A Trip to the Bundeswehr’s Fantastic Defense Technology Museum in Koblenz, Part 6: Assault Rifles [GUEST POST]

    The history of modern small arms is in part so fascinating because of how many firearms have been developed even in obscure circumstances, and how many of those obscure small arms still exist in museums and private collections around the world. Even though I make learning about obscure modern small arms my hobby, I am continually surprised by the new and unique weapons I uncover both on the Internet and in real-life excursions to some of the aforementioned collections.

    TFB reader Bronezhilet recently visited the Bundeswehr’s (German Army) Defense Technology Museum in Koblenz, Germany, and shared with TFB the photos he took of the small arms in the collection there. Over the course of a few installments, we’ll be taking a look at groups of these photos. For the moment, we won’t be taking an in-depth look, but I encourage our readers to check out these weapons for themselves!

    We previously looked at some of the great selfloading rifles and SMGs at the Koblenz museum, but today we’re going to shift gears and take a gander at some of the rare assault rifles on display in their collection, starting with the rare MKb.42(W), Walther’s unsuccessful competitor to the MKb.42(H), the latter of which went on to become the StG.44:

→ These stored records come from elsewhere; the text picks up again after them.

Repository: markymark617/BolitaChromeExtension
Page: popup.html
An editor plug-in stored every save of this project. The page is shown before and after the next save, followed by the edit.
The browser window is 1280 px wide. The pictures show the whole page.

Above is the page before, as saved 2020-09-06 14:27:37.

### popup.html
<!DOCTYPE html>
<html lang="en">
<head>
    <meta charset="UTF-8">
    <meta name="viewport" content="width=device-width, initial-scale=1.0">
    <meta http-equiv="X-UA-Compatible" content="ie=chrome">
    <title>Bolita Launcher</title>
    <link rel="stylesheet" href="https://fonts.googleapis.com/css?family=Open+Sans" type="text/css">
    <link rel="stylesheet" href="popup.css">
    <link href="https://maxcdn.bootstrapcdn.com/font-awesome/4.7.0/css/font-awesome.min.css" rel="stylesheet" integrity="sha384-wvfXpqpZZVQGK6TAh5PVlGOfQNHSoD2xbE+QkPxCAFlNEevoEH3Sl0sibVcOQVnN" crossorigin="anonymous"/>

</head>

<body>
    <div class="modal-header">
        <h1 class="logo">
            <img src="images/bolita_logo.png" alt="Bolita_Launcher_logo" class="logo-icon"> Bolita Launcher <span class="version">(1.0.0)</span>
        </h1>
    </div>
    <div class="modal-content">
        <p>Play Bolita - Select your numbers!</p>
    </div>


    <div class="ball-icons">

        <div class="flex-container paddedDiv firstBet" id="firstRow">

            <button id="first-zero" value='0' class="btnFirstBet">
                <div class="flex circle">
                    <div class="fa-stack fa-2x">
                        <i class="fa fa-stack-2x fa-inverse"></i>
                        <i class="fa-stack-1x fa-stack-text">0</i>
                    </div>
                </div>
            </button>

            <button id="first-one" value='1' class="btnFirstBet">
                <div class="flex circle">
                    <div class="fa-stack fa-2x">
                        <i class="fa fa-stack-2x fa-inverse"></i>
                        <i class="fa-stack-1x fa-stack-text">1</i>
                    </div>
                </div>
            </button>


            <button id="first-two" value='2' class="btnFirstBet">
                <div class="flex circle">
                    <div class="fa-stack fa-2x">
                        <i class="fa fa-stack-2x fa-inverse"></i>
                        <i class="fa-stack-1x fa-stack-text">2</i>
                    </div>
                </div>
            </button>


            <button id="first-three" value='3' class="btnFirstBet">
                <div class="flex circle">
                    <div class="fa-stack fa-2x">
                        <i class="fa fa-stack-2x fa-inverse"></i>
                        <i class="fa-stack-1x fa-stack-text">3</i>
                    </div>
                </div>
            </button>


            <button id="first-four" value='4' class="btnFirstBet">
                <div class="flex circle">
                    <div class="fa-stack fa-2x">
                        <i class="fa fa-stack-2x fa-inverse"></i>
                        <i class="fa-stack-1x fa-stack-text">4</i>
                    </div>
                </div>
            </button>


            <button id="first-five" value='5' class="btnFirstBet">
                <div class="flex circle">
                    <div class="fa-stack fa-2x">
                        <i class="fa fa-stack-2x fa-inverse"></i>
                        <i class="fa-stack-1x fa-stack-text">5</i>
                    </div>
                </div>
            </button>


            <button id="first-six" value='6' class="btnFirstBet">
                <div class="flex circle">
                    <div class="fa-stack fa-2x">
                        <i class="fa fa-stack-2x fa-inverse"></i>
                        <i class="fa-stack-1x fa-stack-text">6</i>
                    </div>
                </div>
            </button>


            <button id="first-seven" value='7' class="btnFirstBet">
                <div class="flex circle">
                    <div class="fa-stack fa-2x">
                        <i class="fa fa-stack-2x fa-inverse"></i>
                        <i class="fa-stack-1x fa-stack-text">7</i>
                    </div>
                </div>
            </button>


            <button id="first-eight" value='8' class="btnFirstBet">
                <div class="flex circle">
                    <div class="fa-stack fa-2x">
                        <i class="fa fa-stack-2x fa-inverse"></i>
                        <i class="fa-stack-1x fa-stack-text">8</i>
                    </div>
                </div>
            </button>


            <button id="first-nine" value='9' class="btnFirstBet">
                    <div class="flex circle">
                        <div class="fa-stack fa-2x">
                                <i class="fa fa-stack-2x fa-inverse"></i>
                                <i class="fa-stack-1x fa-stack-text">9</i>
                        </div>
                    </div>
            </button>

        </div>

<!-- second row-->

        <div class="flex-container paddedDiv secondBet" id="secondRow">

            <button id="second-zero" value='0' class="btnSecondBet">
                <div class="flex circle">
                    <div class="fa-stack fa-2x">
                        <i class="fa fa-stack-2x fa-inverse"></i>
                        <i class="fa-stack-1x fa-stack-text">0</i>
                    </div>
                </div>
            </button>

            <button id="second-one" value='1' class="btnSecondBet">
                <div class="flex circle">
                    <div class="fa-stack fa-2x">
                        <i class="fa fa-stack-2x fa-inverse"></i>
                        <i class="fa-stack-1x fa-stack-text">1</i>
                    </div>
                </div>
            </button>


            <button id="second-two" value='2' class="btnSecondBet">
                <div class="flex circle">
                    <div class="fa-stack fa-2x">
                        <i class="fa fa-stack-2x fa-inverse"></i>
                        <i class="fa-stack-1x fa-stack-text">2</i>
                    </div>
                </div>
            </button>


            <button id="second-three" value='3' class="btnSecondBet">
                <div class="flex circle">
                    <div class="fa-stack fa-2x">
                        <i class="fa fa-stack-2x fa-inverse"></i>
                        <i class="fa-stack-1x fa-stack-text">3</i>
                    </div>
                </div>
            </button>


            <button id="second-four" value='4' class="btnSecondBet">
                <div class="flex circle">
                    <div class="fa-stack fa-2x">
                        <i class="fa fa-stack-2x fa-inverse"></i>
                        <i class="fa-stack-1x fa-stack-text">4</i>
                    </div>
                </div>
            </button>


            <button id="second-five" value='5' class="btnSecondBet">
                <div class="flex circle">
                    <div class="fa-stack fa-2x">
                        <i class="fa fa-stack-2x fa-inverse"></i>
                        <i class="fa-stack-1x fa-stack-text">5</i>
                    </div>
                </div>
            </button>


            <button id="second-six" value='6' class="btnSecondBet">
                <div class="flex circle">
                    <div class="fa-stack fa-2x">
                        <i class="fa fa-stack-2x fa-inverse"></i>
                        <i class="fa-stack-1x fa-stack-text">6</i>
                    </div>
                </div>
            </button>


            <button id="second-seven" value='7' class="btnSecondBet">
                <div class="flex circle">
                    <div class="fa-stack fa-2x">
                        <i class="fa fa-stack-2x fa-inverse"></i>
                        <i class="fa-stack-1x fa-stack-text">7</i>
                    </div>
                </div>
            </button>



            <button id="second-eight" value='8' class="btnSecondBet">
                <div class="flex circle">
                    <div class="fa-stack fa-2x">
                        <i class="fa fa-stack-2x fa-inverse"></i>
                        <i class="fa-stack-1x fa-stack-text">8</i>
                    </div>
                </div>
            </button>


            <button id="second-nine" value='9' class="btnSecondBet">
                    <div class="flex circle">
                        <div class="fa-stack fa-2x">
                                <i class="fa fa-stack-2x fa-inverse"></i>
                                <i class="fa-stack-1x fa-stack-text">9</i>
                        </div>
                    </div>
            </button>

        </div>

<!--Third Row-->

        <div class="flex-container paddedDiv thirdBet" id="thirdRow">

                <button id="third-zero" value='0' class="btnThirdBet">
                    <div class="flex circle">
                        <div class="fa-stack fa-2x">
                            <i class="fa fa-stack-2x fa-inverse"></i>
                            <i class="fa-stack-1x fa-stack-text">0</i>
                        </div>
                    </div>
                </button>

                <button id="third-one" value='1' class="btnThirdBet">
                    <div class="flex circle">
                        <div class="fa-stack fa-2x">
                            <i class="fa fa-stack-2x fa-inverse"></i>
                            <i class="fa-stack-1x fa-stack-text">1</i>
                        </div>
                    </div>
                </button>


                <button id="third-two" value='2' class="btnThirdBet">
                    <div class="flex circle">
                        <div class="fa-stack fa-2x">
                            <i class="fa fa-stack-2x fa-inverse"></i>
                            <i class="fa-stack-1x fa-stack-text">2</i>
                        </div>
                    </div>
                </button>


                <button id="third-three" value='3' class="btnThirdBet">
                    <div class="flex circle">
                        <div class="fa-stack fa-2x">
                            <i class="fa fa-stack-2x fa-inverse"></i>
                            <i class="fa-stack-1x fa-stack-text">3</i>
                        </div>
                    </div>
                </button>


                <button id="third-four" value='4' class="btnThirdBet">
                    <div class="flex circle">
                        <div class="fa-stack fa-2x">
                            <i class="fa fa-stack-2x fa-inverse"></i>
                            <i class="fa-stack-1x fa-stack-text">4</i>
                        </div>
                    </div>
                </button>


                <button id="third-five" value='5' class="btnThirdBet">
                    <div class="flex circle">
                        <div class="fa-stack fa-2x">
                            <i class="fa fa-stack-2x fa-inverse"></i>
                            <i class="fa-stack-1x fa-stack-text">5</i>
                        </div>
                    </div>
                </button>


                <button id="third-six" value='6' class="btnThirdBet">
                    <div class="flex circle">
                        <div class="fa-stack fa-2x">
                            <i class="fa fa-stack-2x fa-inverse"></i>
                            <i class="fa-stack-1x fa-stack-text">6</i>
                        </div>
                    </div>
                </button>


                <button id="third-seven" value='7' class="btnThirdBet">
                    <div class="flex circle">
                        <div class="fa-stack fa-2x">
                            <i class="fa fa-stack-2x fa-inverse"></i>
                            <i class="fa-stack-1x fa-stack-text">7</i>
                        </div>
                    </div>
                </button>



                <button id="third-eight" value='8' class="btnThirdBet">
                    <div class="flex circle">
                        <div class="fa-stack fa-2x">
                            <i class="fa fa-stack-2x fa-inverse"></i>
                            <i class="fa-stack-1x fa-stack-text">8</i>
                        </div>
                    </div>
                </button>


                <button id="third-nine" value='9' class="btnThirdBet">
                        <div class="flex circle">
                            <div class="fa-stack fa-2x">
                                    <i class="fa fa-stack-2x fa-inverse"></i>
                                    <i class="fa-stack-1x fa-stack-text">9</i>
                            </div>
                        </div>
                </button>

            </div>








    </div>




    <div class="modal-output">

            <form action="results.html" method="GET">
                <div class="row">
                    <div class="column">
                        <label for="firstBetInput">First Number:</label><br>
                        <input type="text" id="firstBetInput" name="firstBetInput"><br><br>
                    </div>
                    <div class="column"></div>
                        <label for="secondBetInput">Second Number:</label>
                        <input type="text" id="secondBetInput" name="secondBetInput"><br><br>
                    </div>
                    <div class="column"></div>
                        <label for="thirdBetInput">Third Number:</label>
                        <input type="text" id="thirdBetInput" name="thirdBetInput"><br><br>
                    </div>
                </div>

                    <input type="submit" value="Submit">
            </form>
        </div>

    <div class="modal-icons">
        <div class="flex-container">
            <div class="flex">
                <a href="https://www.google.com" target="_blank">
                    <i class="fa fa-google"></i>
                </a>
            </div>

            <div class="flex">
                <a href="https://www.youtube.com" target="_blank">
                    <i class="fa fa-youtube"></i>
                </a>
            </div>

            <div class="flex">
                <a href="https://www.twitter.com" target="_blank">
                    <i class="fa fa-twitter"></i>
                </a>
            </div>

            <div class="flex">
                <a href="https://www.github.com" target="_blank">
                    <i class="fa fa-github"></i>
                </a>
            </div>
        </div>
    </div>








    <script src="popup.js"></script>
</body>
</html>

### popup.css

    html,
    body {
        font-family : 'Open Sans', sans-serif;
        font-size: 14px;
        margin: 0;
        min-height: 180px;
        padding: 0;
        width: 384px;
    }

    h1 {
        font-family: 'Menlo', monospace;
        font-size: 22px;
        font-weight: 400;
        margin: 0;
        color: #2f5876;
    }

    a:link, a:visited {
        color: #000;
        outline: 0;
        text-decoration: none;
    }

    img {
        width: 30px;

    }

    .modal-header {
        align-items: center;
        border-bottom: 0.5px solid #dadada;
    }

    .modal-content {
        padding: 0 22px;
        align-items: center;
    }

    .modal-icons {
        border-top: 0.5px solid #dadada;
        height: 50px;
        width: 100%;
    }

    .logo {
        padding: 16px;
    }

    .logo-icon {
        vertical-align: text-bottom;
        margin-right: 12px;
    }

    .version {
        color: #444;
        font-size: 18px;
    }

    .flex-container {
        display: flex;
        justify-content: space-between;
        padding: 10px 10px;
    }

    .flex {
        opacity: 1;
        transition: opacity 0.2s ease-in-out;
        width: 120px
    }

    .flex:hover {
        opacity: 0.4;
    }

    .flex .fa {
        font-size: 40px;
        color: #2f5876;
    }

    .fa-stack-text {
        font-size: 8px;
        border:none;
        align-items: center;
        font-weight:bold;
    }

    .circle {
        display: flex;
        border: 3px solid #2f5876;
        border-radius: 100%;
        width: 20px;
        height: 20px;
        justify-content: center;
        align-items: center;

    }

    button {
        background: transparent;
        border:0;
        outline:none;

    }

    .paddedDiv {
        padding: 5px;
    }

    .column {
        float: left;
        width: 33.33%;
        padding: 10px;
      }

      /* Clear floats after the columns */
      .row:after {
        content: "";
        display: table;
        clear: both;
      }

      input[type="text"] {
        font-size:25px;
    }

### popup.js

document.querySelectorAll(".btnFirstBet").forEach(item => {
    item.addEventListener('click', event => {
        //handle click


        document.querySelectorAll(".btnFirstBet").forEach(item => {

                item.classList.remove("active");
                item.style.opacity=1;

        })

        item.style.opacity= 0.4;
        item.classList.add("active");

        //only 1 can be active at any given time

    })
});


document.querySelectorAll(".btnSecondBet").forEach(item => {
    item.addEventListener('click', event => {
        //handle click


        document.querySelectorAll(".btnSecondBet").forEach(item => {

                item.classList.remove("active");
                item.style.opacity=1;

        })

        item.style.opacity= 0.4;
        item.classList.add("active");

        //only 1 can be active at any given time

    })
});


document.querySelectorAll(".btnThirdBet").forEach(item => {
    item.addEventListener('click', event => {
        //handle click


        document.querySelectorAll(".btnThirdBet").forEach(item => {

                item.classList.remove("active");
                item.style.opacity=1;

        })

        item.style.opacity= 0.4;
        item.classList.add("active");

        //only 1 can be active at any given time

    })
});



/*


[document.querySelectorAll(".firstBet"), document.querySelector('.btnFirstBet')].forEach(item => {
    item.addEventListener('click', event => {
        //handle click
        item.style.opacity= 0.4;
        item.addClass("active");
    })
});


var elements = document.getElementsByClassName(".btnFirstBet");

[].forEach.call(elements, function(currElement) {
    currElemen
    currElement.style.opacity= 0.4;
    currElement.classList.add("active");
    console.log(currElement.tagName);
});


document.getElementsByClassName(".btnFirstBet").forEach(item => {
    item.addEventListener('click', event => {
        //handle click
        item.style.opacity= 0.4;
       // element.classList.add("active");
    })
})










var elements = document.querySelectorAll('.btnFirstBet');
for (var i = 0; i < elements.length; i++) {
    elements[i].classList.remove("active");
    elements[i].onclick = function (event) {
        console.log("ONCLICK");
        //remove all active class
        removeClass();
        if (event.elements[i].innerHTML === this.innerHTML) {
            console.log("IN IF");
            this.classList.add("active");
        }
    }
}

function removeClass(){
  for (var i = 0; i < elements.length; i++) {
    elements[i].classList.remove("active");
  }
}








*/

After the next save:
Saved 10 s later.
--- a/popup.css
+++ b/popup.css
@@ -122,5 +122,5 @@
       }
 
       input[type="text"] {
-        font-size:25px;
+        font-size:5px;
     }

    DSC_0904

    Here’s an interesting one, a High Standard Gas Operated Carbine, mislabeled as a Winchester carbine prototype:

    DSC_1033

    Here’s a Breda Model 1935 PG, an early automatic rifle in 6.5×52 Carcano:

    DSC_1089 - Breda 1935 PG

    The Vollmet M35/III Machine Carbine in 7.75×40.1 Geco:

    DSC_1090

    Krieghoff’s FG-42 prototype:

    DSC_1092

    A prototype G43, built in 7.92×33 and using 30-round StG magazines:

    DSC_1094

    A gaggle of Sturmgewehrs, MKb.42(W), MKb.42(H), MP.43, and StG.44:

    DSC_1095

    Moving on, an early series FAL, in .280 British, with an FAL cutaway below:

    DSC_1096

    Above, a cutaway G3, below a rare G.41, HK’s abortive attempt to follow its success with the HK91:

    DSC_1097

    One of the most promising German rifle designs of World War II, the StG.45:

    DSC_1099

    These StG.45 innards should look pretty familiar to any PTR-91, G3, or MP5 owners in the audience:

    DSC_1100 DSC_1101

    A rare rifle, the FFV-890, a Swedish trials version of the Galil. It competed against the FN FNC, and lost:

    DSC_1102

    The SIG 510-3 in 7.62x39mm was submitted for trials in Finland, but was eventually abandoned:

    DSC_1104

    The extremely obscure Rheinmetall RH-70 5.56mm bullpup, designed to replace the G3 in the 1970s. It never did:

    DSC_1106 DSC_1107 DSC_1108

    The transparent instructional MP7A1 that we saw in a previous post sits below an opaque G36 instructional cutaway:

    DSC_1110

    We’ll end with something American, the aborted XM8:

    DSC_1146

    That’s all for now! Next time, we’ll take a look at the pistols held in the Koblenz collection!

    Nathaniel F

    Nathaniel is a history enthusiast and firearms hobbyist whose primary interest lies in military small arms technological developments beginning with the smokeless powder era. He can be reached via email at [email protected]om.


    Advertisement